Aim of the exercise >> Where an entry holds an image, leave the image out; otherwise reproduce the entry exactly.

Available data >>
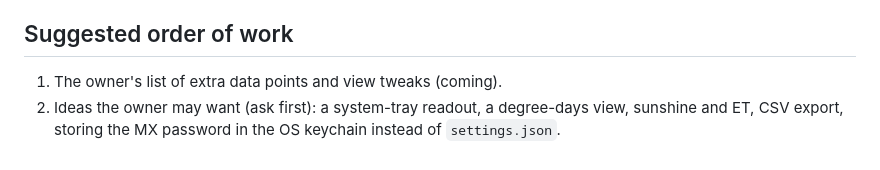
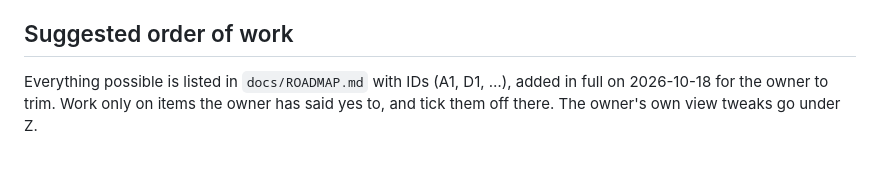
Before and after one commit to TimsterAudio/Isobar, a Markdown page: CLAUDE.md, the part around the change. Drawn GitHub-style.

```diff
--- a/CLAUDE.md
+++ b/CLAUDE.md
@@ -49,5 +49,4 @@ Not verified:
 
 ## Suggested order of work
 
-1. The owner's list of extra data points and view tweaks (coming).
-2. Ideas the owner may want (ask first): a system-tray readout, a degree-days view, sunshine and ET, CSV export, storing the MX password in the OS keychain instead of `settings.json`.
+Everything possible is listed in `docs/ROADMAP.md` with IDs (A1, D1, …), added in full on 2026-10-18 for the owner to trim. Work only on items the owner has said yes to, and tick them off there. The owner's own view tweaks go under Z.
```
Also changed, not shown: docs/ROADMAP.md (added, +70 -0 lines).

Answer box >>
Before and after one commit to TimsterAudio/Isobar, a Markdown page: CLAUDE.md, the part around the change. Drawn GitHub-style.

```diff
--- a/CLAUDE.md
+++ b/CLAUDE.md
@@ -49,5 +49,4 @@ Not verified:
 
 ## Suggested order of work
 
-1. The owner's list of extra data points and view tweaks (coming).
-2. Ideas the owner may want (ask first): a system-tray readout, a degree-days view, sunshine and ET, CSV export, storing the MX password in the OS keychain instead of `settings.json`.
+Everything possible is listed in `docs/ROADMAP.md` with IDs (A1, D1, …), added in full on 2026-10-18 for the owner to trim. Work only on items the owner has said yes to, and tick them off there. The owner's own view tweaks go under Z.
```
Also changed, not shown: docs/ROADMAP.md (added, +70 -0 lines).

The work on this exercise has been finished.